What is Binocular Vision Dysfunction (BVD)?
Before discussing BVD, it is important to understand what binocular vision is. Bi- means both and -ocular means eyes, so binocular vision means seeing with both eyes. In their post about binocular vision, Vivid Vision¹ discusses how the brain receives separate signals from both eyes, and combines them together in order to see. We can generally coordinate our eye movements when both eyes are well-functioning. Additionally, both eyes see slightly different visual fields, which is why we have depth perception.

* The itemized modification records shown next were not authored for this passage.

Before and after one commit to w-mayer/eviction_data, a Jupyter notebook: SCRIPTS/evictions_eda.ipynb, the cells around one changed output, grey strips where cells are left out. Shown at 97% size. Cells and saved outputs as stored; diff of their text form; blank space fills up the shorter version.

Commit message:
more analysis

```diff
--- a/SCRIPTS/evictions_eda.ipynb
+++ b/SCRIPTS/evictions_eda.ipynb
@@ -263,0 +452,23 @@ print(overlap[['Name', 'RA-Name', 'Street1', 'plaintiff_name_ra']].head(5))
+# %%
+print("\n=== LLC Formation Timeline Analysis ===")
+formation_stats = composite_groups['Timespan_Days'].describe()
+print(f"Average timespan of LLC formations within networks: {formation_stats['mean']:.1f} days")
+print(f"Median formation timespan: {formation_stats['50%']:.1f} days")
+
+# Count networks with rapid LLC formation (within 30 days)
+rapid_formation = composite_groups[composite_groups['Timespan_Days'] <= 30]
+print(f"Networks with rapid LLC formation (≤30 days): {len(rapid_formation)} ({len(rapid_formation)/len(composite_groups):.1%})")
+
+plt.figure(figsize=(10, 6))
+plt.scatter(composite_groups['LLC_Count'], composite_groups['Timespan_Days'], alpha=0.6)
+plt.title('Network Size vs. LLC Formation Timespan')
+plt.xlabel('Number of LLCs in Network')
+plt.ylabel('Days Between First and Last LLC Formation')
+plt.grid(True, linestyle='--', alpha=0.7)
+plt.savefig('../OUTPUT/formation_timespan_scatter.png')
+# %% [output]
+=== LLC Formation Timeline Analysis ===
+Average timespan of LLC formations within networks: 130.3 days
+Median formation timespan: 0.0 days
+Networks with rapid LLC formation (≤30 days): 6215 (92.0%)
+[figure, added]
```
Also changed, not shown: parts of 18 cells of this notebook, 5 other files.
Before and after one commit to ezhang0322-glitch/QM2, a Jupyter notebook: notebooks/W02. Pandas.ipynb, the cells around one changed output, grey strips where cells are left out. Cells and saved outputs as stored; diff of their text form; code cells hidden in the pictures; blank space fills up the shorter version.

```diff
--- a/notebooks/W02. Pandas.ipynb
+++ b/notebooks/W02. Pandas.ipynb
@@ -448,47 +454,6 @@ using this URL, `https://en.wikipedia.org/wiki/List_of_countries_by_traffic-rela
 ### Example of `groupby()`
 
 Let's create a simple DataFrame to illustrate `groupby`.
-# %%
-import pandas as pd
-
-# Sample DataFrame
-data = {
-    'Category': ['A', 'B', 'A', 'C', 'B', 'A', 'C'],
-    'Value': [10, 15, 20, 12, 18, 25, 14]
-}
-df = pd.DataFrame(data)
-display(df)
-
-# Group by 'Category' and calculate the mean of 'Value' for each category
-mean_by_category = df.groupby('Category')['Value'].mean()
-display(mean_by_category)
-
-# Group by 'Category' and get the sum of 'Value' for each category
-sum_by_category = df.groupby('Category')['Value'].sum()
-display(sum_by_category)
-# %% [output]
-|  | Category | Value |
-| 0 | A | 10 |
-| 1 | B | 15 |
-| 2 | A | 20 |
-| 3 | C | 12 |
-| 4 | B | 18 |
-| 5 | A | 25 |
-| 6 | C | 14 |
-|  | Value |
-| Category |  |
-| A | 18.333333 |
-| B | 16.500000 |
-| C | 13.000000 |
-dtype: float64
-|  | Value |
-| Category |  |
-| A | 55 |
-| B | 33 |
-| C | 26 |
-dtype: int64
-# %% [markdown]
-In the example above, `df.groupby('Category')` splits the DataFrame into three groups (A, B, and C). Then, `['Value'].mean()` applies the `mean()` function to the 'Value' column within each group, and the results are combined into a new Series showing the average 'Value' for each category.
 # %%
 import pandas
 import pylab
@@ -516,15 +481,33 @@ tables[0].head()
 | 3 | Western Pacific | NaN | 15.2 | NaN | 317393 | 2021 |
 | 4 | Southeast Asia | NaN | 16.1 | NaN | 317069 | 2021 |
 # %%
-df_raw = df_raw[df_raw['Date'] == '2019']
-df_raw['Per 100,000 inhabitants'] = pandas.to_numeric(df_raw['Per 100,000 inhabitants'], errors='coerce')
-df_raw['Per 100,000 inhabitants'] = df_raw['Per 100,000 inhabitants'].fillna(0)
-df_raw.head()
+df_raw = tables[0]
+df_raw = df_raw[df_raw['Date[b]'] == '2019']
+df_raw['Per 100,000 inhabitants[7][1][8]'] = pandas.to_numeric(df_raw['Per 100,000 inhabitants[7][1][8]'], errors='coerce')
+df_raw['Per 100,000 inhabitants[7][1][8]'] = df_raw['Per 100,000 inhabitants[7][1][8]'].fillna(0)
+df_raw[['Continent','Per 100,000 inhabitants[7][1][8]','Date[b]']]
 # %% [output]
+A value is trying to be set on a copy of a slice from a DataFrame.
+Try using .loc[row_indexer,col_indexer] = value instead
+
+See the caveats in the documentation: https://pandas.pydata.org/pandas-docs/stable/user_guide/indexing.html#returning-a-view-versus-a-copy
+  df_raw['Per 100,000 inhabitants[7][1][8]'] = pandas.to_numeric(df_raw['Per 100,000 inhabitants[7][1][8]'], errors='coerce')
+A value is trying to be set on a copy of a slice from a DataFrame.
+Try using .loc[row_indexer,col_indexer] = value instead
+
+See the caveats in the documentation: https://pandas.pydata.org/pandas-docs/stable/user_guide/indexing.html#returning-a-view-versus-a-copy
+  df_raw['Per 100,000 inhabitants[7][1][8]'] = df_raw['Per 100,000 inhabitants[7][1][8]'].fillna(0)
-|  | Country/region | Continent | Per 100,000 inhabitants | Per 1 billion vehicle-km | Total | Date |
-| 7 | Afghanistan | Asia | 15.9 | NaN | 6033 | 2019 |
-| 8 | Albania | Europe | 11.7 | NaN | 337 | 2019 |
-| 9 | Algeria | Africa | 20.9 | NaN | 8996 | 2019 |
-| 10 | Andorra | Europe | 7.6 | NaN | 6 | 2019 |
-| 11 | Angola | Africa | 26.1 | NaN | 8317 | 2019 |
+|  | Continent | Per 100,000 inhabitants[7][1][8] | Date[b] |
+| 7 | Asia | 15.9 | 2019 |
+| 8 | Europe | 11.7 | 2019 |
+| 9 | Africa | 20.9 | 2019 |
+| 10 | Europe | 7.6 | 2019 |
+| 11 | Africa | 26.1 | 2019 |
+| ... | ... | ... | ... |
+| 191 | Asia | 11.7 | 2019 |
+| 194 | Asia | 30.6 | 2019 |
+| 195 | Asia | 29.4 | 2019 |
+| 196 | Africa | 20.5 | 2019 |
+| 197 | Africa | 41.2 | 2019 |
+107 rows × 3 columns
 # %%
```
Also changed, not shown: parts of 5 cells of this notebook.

When the eyes are functioning well this all works seamlessly, but when the eyes do not properly align or team, a number of uncomfortable symptoms can occur.
According to the Dizziness and Headache Optometry Center², binocular vision dysfunction is “…an ocular condition that occurs when the eyes don’t align properly with one another”. Symptoms of BVD result when our brain tries to correct or compensate for this misalignment, which can take a substantial amount of effort.
Types of BVD³
- Vertical Heterophoria
- A vertical misalignment of the eyes
- Esophoria or Exophoria
- Tendency for the eyes to drift inward (eso) or outward (exo) during certain tasks
- Convergence Insufficiency
- The inability to turn the eyes inward and keep single vision at a near point
- The #1 cause of eye strain
- Convergence excess
- Divergence excess
- Divergence insufficiency
Signs and Symptoms of BVD
- Double vision or blurred vision
- Fatigue when reading or doing computer work
- Poor balance or coordination
- Nausea or motion sickness
- Poor depth perception
- Pain in the eyes, neck, back, or face
- Head tilt
- Headaches or migraines with near work
- Anxiety in crowds or large spaces
- Restless sleep
- Difficulty with comprehension and attention
How Vision Therapy can help treat BVD
In his editorial piece “The Binocular Vision Dysfunction Pandemic”, Dominick M. Maino, OD, MEd, FAAO, FCOVD-A writes that “…Evidence based medicine has shown that the best and most efficacious treatment for convergence insufficiency (a type of binocular vision dysfunction) is office-based optometric vision therapy”. He describes how most other binocular vision dysfunction disorders would also benefit most from vision therapy.
Dr. Maino provided plenty of support for his findings through textbooks, case reports, studies, and other qualified individuals: “Dennis Levi, OD, PhD, Dean of the Optometry School at Berkeley, noted that perceptual learning (vision therapy) is a quite successful intervention if it is intensive, engaging and appropriately challenging”.
Those who have binocular vision issues due to brain injuries, autism, or other developmental, genetic, or intellectual disabilities can also greatly benefit from vision therapy.
If you suspect you or your child may have Binocular Vision Dysfunction, contact our office to schedule an appointment at
Dizziness and Headache https://www.dizzinessandheadache.com/blog/what-causes-binocular-vision-dysfunction.html#:~:text=Binocular%20vision%20dysfunction%20is%20an,are%20associated%20with%20the%20condition
The Binocular Vision Dysfunction Pandemic